--- START ---
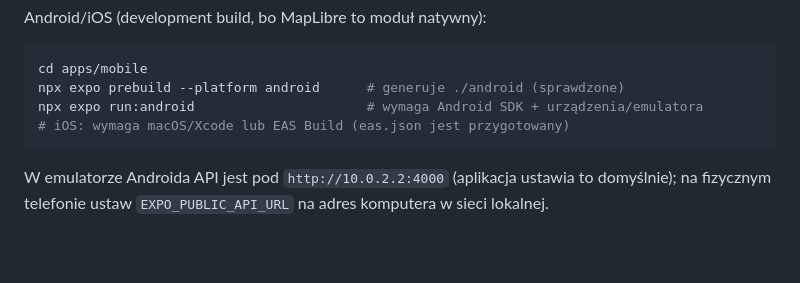
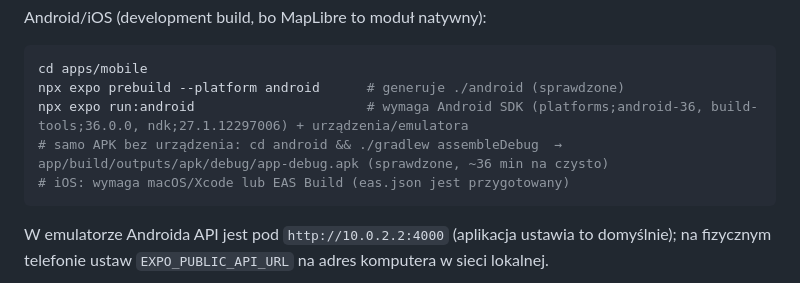
Before and after one commit to Maikonroonie/PewnySzlak, a Markdown page: README.md, the part around the change. Rendered like a GitHub page; blank space fills up the shorter version.

Commit message:
Raport odbioru: wynik budowy Android (assembleDebug OK), instrukcja APK w README
Co-authored-by: Cursor <cursoragent@cursor.com>

````diff
--- a/README.md
+++ b/README.md
@@ -47,7 +47,8 @@ Android/iOS (development build, bo MapLibre to moduł natywny):
 ```bash
 cd apps/mobile
 npx expo prebuild --platform android      # generuje ./android (sprawdzone)
-npx expo run:android                      # wymaga Android SDK + urządzenia/emulatora
+npx expo run:android                      # wymaga Android SDK (platforms;android-36, build-tools;36.0.0, ndk;27.1.12297006) + urządzenia/emulatora
+# samo APK bez urządzenia: cd android && ./gradlew assembleDebug  → app/build/outputs/apk/debug/app-debug.apk (sprawdzone, ~36 min na czysto)
 # iOS: wymaga macOS/Xcode lub EAS Build (eas.json jest przygotowany)
 ```
 
````
Also changed, not shown: docs/raport-odbioru.md (+12 -2 lines).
--- END ---
Begin with the line that contains "ndk;27.1.12297006) + urządzenia/emulatora" and end with the last line of the records; set down every line in that span exactly, and nothing else.

+npx expo run:android                      # wymaga Android SDK (platforms;android-36, build-tools;36.0.0, ndk;27.1.12297006) + urządzenia/emulatora
+# samo APK bez urządzenia: cd android && ./gradlew assembleDebug  → app/build/outputs/apk/debug/app-debug.apk (sprawdzone, ~36 min na czysto)
 # iOS: wymaga macOS/Xcode lub EAS Build (eas.json jest przygotowany)
 ```
 
````
Also changed, not shown: docs/raport-odbioru.md (+12 -2 lines).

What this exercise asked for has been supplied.